- There is not a single female character in this book whose breasts are not described. The main character of this book is a biscuit salesman, but not a single biscuit is described. I am a fan of tits, but I am also a fan biscuits, and this ratio was fucked up. He should have whipped out a packet of jammie dodgers while he was getting a wank off the old Finnish crone in the sauna. That would have made that scene much more entertaining.
- It’s sooooooo fucking long.
Seriously, Master of the Temple is a horrid pile of brown, brown scat from a rotten shitter. Avoid it at all costs.
The Woman Who Slept with Demons
NEL – 1980
After finishing Master of the Temple, I waited a few months before starting on The Woman who Slept with Demons.
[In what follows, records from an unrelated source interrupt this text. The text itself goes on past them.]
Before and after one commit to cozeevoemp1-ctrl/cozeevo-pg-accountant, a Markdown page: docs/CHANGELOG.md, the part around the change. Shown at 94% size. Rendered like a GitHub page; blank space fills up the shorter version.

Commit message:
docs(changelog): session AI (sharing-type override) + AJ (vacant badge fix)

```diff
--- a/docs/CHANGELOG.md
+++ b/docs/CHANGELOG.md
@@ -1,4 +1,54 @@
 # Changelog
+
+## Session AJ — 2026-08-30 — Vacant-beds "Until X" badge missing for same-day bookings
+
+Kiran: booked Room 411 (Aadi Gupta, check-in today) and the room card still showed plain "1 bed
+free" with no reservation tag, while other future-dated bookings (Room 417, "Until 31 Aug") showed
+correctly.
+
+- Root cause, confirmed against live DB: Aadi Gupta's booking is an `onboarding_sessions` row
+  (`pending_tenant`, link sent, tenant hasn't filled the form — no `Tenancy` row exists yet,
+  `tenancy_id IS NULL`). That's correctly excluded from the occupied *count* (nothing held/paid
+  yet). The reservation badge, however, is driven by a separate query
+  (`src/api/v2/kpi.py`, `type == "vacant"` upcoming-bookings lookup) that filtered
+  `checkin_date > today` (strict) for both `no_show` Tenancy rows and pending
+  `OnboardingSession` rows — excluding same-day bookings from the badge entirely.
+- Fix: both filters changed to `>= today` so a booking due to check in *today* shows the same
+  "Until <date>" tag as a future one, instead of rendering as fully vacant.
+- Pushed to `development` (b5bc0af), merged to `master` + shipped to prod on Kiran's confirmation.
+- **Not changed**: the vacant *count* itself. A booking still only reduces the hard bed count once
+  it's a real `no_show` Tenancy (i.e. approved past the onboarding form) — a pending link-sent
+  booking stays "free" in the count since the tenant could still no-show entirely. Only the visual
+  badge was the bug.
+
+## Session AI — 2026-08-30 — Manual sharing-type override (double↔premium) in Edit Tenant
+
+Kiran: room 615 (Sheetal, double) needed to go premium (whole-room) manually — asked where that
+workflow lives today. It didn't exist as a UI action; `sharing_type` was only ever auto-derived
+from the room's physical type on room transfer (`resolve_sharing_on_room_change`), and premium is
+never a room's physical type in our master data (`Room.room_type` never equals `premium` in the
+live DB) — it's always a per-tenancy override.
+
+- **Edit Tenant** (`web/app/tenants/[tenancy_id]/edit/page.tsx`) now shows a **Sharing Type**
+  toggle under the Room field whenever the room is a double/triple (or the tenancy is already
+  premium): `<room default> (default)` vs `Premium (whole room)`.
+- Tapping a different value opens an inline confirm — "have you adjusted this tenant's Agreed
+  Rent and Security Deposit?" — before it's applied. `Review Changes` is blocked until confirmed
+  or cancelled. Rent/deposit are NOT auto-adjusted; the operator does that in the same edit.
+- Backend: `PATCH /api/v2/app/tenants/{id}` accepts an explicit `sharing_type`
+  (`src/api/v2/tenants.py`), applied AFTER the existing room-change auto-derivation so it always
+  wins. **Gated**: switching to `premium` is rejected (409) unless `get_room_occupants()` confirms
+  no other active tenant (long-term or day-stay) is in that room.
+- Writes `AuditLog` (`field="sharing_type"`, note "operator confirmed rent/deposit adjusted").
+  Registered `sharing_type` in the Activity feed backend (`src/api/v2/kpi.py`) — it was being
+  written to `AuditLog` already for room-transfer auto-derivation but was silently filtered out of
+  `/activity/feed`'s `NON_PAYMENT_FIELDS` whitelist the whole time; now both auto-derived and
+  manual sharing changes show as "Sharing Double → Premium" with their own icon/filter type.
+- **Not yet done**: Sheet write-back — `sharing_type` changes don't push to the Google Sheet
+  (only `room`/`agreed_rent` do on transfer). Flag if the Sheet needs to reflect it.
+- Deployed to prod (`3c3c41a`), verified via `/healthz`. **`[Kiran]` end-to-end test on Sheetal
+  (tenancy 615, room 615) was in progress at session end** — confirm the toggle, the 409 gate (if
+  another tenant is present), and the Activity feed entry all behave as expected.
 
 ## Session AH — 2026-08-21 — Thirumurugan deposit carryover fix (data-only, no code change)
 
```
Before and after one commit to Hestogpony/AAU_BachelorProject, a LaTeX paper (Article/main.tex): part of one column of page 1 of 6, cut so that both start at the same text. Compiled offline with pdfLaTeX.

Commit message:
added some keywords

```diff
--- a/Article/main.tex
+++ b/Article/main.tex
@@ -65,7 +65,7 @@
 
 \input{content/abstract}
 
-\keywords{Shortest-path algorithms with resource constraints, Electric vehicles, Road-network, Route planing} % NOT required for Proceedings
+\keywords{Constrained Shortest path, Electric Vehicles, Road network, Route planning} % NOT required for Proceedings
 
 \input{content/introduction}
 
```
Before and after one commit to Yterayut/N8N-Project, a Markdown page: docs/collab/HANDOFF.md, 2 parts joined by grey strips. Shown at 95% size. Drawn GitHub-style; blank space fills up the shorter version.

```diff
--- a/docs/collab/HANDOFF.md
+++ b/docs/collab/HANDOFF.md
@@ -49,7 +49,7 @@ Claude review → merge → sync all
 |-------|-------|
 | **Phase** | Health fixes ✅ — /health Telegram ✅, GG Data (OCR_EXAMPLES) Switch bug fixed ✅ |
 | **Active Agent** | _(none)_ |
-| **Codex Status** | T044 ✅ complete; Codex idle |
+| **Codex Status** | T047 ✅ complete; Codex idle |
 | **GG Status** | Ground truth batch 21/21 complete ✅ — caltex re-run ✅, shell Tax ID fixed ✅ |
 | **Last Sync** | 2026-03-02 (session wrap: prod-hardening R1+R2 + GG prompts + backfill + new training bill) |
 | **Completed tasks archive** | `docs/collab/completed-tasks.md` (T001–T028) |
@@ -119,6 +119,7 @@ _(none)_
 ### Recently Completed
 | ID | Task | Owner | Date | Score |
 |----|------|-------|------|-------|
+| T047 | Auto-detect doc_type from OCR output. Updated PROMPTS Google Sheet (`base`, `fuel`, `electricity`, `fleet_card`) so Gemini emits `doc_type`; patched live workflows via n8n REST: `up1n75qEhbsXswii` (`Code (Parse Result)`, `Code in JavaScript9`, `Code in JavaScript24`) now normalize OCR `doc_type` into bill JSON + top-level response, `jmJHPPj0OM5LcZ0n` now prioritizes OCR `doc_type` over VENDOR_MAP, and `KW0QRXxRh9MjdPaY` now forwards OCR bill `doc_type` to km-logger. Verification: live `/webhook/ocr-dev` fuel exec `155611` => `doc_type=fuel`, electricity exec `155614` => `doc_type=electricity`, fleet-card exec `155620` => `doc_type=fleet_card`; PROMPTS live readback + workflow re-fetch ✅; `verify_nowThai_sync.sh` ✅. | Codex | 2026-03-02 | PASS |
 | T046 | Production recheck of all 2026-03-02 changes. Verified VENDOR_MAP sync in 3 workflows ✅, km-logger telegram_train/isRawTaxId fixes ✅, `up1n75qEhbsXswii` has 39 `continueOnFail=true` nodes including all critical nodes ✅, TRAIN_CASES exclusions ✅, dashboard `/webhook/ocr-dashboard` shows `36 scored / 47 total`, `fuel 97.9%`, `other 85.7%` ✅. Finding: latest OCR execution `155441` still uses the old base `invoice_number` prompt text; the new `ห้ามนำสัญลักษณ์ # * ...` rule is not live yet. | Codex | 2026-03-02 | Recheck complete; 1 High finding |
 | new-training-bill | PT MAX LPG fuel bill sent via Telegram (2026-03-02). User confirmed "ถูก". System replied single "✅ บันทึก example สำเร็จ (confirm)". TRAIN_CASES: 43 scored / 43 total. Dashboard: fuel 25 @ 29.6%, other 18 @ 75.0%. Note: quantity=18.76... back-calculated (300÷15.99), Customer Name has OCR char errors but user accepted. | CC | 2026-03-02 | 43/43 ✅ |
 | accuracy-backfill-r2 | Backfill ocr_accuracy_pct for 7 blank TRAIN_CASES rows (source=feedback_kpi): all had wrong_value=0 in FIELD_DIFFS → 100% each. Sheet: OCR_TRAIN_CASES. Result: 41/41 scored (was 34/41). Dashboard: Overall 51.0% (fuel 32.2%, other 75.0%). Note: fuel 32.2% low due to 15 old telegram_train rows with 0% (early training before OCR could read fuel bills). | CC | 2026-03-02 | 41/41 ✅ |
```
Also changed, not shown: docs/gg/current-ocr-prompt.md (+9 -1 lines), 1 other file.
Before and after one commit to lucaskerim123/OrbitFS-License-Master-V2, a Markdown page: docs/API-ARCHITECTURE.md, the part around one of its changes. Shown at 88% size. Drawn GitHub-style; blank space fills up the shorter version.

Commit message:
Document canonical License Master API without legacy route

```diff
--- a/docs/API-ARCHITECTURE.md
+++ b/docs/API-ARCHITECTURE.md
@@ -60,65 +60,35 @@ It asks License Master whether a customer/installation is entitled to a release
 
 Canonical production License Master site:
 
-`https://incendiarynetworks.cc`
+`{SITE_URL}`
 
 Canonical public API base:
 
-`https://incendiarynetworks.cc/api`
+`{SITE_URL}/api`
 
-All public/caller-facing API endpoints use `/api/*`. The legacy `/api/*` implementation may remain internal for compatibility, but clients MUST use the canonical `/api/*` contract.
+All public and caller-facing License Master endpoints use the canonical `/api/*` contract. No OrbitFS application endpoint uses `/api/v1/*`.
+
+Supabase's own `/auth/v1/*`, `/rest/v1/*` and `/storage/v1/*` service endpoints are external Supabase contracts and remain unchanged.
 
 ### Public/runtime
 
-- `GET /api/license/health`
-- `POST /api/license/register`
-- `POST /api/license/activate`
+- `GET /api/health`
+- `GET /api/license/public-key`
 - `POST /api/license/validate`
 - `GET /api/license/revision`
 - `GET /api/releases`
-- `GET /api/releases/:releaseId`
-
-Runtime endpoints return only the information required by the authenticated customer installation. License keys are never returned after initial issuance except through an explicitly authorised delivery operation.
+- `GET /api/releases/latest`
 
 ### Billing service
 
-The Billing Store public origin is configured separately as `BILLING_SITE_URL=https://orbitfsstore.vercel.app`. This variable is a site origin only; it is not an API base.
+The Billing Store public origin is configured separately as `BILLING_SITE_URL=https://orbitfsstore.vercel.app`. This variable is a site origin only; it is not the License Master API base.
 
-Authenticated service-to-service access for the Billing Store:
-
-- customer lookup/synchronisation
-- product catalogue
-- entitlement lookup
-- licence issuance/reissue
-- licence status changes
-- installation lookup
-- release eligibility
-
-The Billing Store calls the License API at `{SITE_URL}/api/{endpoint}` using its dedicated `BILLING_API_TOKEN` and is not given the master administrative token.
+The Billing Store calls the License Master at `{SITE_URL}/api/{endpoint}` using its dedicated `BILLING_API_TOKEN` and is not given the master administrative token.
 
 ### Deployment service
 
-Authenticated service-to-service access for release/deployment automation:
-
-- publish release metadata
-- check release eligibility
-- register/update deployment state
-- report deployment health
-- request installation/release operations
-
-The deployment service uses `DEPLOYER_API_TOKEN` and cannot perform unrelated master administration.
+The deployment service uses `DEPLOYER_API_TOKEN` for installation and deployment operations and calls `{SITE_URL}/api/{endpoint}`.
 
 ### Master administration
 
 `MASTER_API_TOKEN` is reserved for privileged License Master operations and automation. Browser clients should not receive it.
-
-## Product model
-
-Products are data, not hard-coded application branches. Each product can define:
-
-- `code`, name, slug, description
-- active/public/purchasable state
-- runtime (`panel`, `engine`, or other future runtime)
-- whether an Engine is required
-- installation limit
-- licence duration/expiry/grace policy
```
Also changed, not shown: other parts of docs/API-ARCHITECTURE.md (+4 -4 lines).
It has a far cooler title, but I assumed it was going to be terrible. Honestly, I was pleasantly surprised by this one. It wasn’t a great novel, but it was only a novel. It thankfully doesn’t include a lengthy history of western occultism.
Andrew, a promiscuous veterinarian stops to help a woman whose car has broken down. Her name is Bianca, and she asks him to drop her off in some field in the country side. He does so, but after he drives off, he gets worried about her, so he heads back to make sure she can get home ok. When he gets to where he had dropped her off, he finds her having sex with a demon. The demon beats him up. Soon thereafter, Bianca sucks Andrew’s dick and by doing so makes him her slave. She also gains psychic control over him, and he can only get hard for her. This aspect of the book was very similar to Russ Martin’s satanic mind control books.
It turns out that Bianca is one of “the Apart”. The Apart are basically people who have been given powers by demons. With these powers comes a general disregard for decency and societal norms. The rest of the book follows Andrew’s descent into a dark world filled with violence, debauchery, child abuse, rape, incest, flaccid penises and sexy fat women. One scene involves an Egyptian pervert being brutally stomped to death by two horny hags who have been tied up and possessed by a demon. When he’s dead, they grab Andrew and have a threesome in the Egyptian’s viscera.
This book is far trashier than either of Ericson’s other novels, and I found this made it far more tolerable. None of these books are clever, but at least The Woman who Slept with Demons seems to realise this. The occultism on display here is of the far less believable kind, and this makes the book far more enjoyable. I disliked Master of the Temple so much that I’m not sure how much I feel about this book was relief and how much was actual enjoyment. It was decent enough though. This is definitely the best out of the three.
Ericson wrote a history of Witchcraft too, but I don’t feel any desire to track that one down.